Segment Start: Dataset excerpts

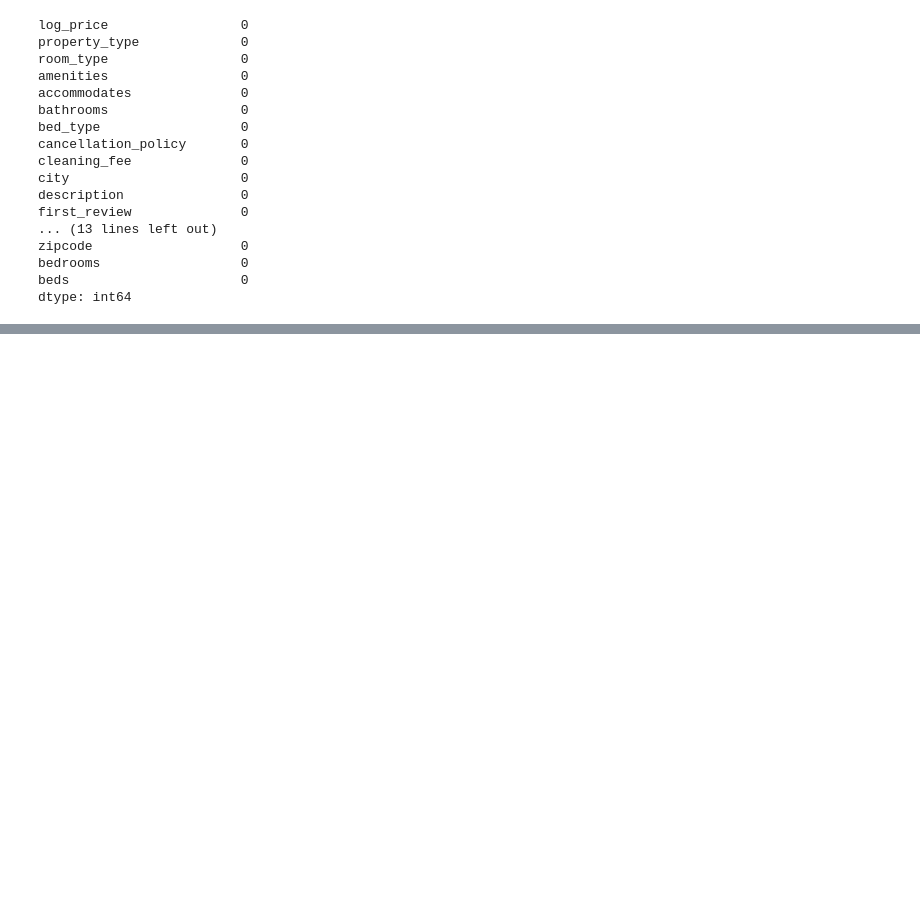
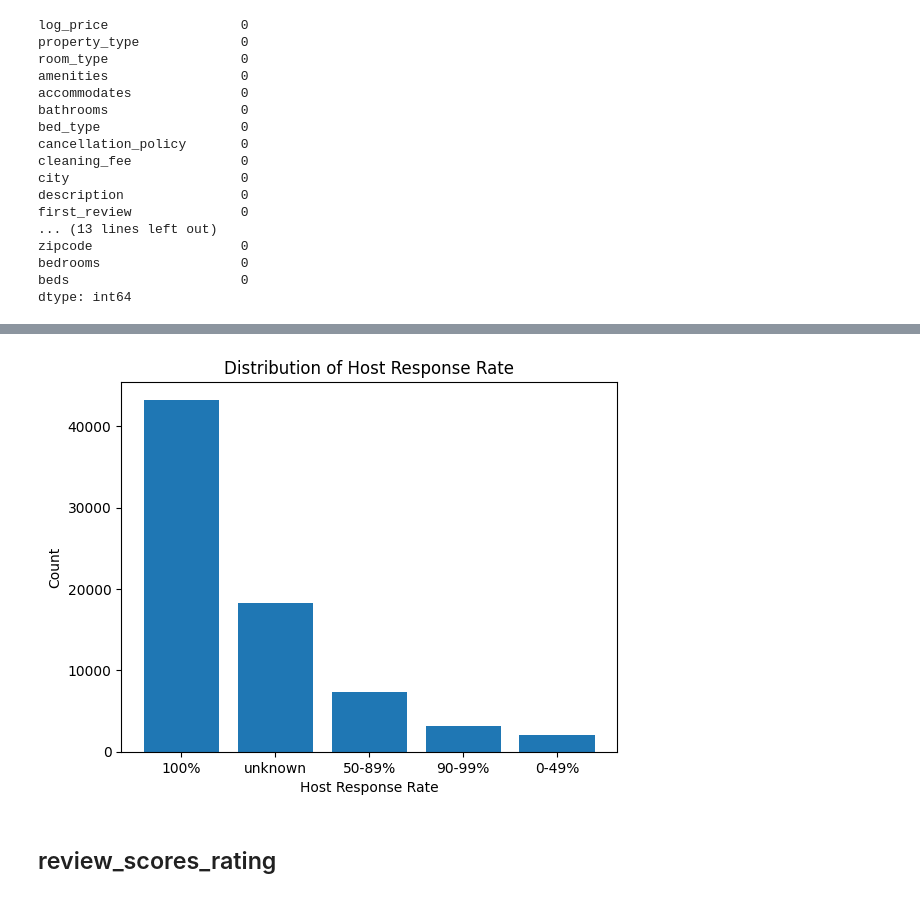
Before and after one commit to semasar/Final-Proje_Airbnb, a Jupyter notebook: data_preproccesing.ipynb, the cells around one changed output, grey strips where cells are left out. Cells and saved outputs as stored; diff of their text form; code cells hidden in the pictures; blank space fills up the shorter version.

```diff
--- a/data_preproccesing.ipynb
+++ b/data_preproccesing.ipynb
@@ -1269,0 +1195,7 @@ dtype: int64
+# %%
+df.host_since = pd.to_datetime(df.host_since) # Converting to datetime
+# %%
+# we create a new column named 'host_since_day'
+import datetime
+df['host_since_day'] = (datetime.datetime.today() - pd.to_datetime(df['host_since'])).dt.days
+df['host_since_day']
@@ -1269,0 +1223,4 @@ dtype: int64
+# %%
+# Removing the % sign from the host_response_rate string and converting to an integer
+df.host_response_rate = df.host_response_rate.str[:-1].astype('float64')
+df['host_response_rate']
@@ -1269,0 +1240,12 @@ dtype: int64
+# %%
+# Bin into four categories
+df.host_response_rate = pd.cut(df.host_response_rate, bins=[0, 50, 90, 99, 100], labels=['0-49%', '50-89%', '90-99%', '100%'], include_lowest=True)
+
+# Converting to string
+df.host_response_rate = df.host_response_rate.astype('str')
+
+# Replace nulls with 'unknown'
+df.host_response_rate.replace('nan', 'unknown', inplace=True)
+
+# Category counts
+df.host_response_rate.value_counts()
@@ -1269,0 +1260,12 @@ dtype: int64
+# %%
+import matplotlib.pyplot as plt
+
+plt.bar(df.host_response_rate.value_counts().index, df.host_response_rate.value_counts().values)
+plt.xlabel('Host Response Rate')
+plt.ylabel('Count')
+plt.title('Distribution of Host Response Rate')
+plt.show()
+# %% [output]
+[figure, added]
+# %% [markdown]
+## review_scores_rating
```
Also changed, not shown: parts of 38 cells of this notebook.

Segment End: Dataset excerpts

#### [Brief]
Going through the data above, count the lines where the string "ipynb" appears, and answer with only that number.

#### [Output of the exercise]
3